Task details:
Check every line below for the string "device". Copy the ones that have it.

Before-and-after change records:

_ _ _

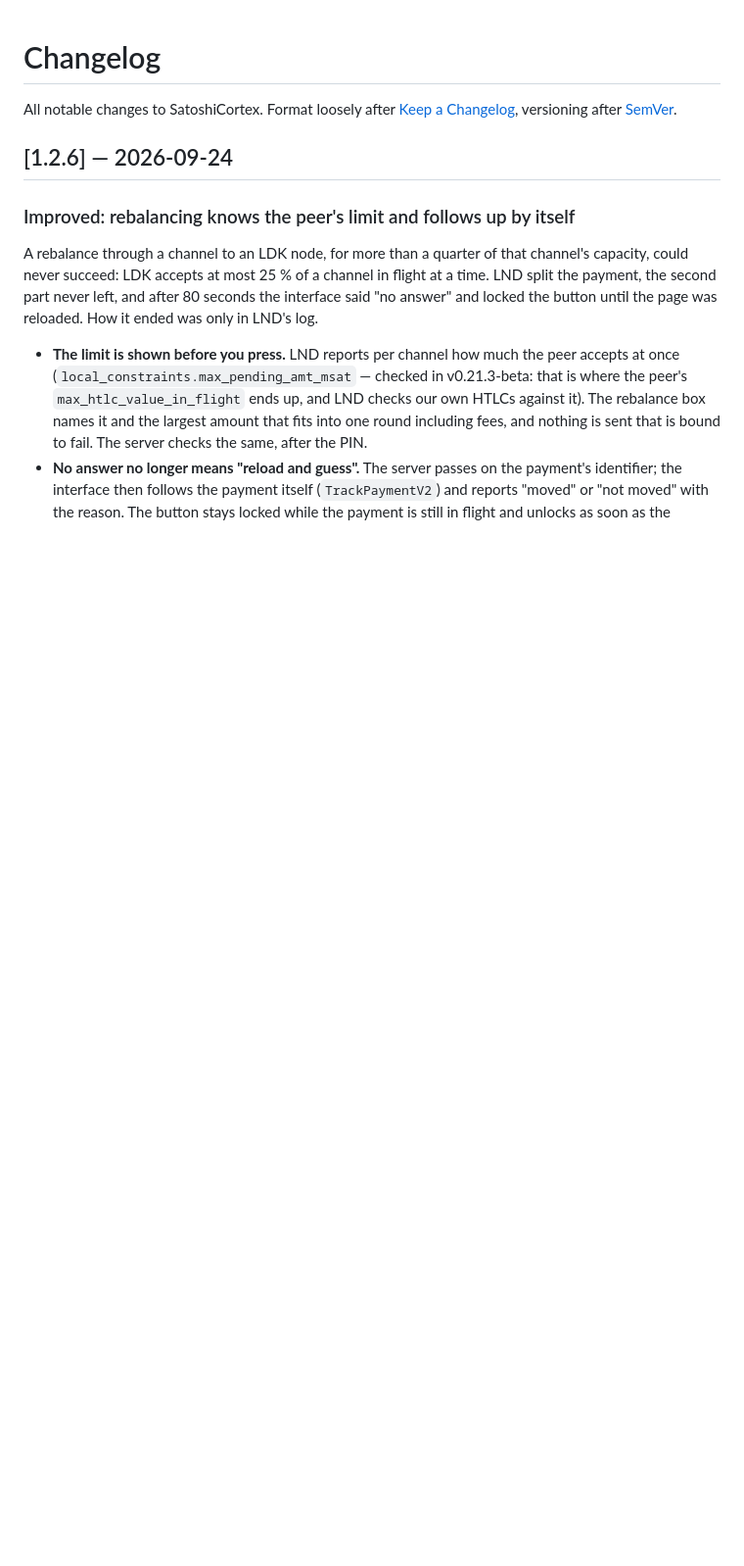
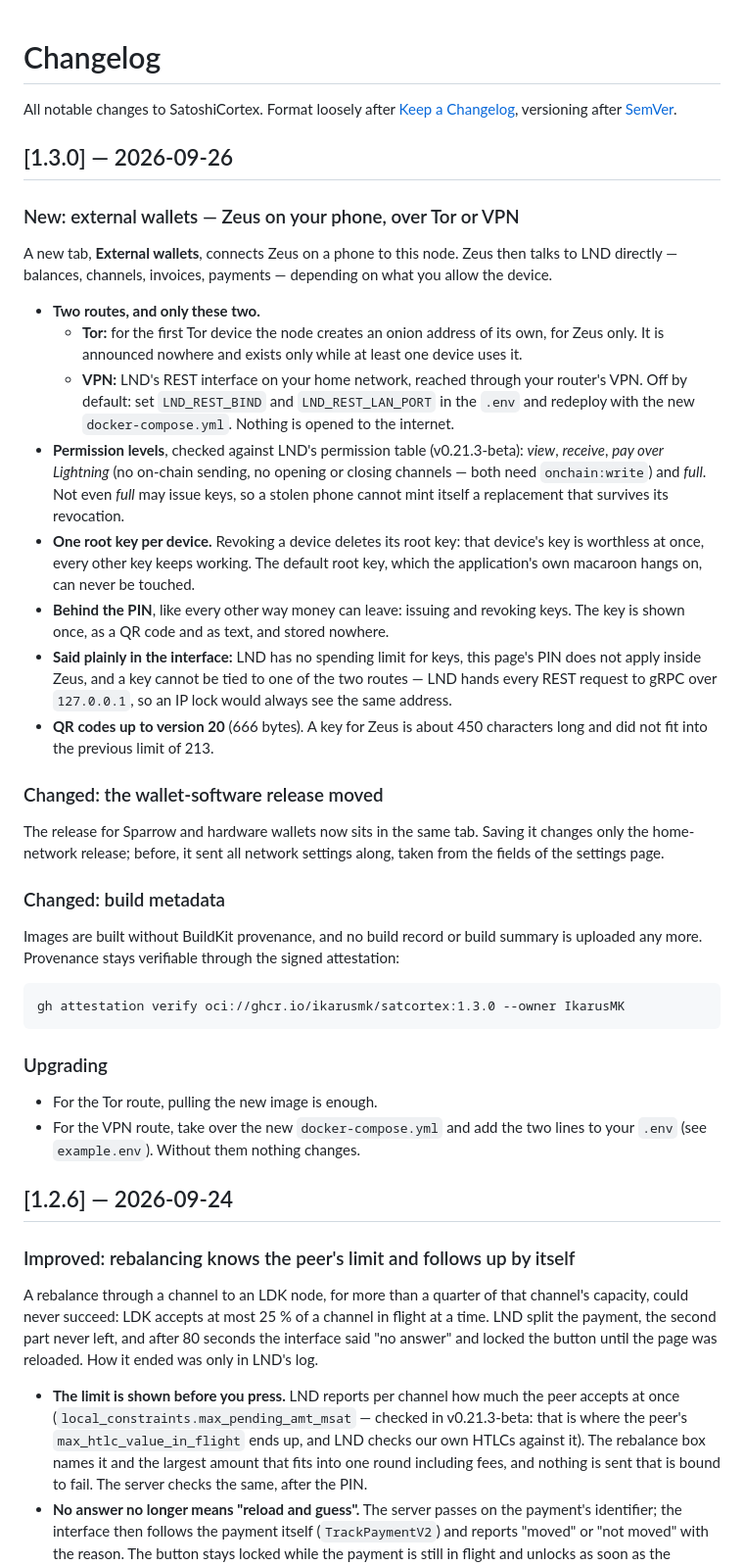
Before and after one commit to IkarusMK/satoshicortex, a Markdown page: CHANGELOG.md, the part around the change. Shown at 98% size. Rendered like a GitHub page; blank space fills up the shorter version.

Commit message:
docs: changelog for 1.3.0
Co-Authored-By: Claude Opus 5.5 <noreply@anthropic.com>

````diff
--- a/CHANGELOG.md
+++ b/CHANGELOG.md
@@ -3,6 +3,63 @@
 All notable changes to SatoshiCortex. Format loosely after
 [Keep a Changelog](https://keepachangelog.com/en/1.1.0/), versioning after
 [SemVer](https://semver.org/).
+
+## [1.3.0] — 2026-09-26
+
+### New: external wallets — Zeus on your phone, over Tor or VPN
+
+A new tab, **External wallets**, connects Zeus on a phone to this node. Zeus
+then talks to LND directly — balances, channels, invoices, payments —
+depending on what you allow the device.
+
+- **Two routes, and only these two.**
+  - **Tor:** for the first Tor device the node creates an onion address of its
+    own, for Zeus only. It is announced nowhere and exists only while at least
+    one device uses it.
+  - **VPN:** LND's REST interface on your home network, reached through your
+    router's VPN. Off by default: set `LND_REST_BIND` and `LND_REST_LAN_PORT`
+    in the `.env` and redeploy with the new `docker-compose.yml`. Nothing is
+    opened to the internet.
+- **Permission levels**, checked against LND's permission table
+  (v0.21.3-beta): *view*, *receive*, *pay over Lightning* (no on-chain
+  sending, no opening or closing channels — both need `onchain:write`) and
+  *full*. Not even *full* may issue keys, so a stolen phone cannot mint itself
+  a replacement that survives its revocation.
+- **One root key per device.** Revoking a device deletes its root key: that
+  device's key is worthless at once, every other key keeps working. The
+  default root key, which the application's own macaroon hangs on, can never
+  be touched.
+- **Behind the PIN**, like every other way money can leave: issuing and
+  revoking keys. The key is shown once, as a QR code and as text, and stored
+  nowhere.
+- **Said plainly in the interface:** LND has no spending limit for keys, this
+  page's PIN does not apply inside Zeus, and a key cannot be tied to one of
+  the two routes — LND hands every REST request to gRPC over `127.0.0.1`, so
+  an IP lock would always see the same address.
+- **QR codes up to version 20** (666 bytes). A key for Zeus is about 450
+  characters long and did not fit into the previous limit of 213.
+
+### Changed: the wallet-software release moved
+
+The release for Sparrow and hardware wallets now sits in the same tab. Saving
+it changes only the home-network release; before, it sent all network
+settings along, taken from the fields of the settings page.
+
+### Changed: build metadata
+
+Images are built without BuildKit provenance, and no build record or build
+summary is uploaded any more. Provenance stays verifiable through the signed
+attestation:
+
+```
+gh attestation verify oci://ghcr.io/ikarusmk/satcortex:1.3.0 --owner IkarusMK
+```
+
+### Upgrading
+
+- For the Tor route, pulling the new image is enough.
+- For the VPN route, take over the new `docker-compose.yml` and add the two
+  lines to your `.env` (see `example.env`). Without them nothing changes.
 
 ## [1.2.6] — 2026-09-24
 
````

_ _ _

Worked solution:
+depending on what you allow the device.
+  - **Tor:** for the first Tor device the node creates an onion address of its
+    one device uses it.
+- **One root key per device.** Revoking a device deletes its root key: that
+  device's key is worthless at once, every other key keeps working. The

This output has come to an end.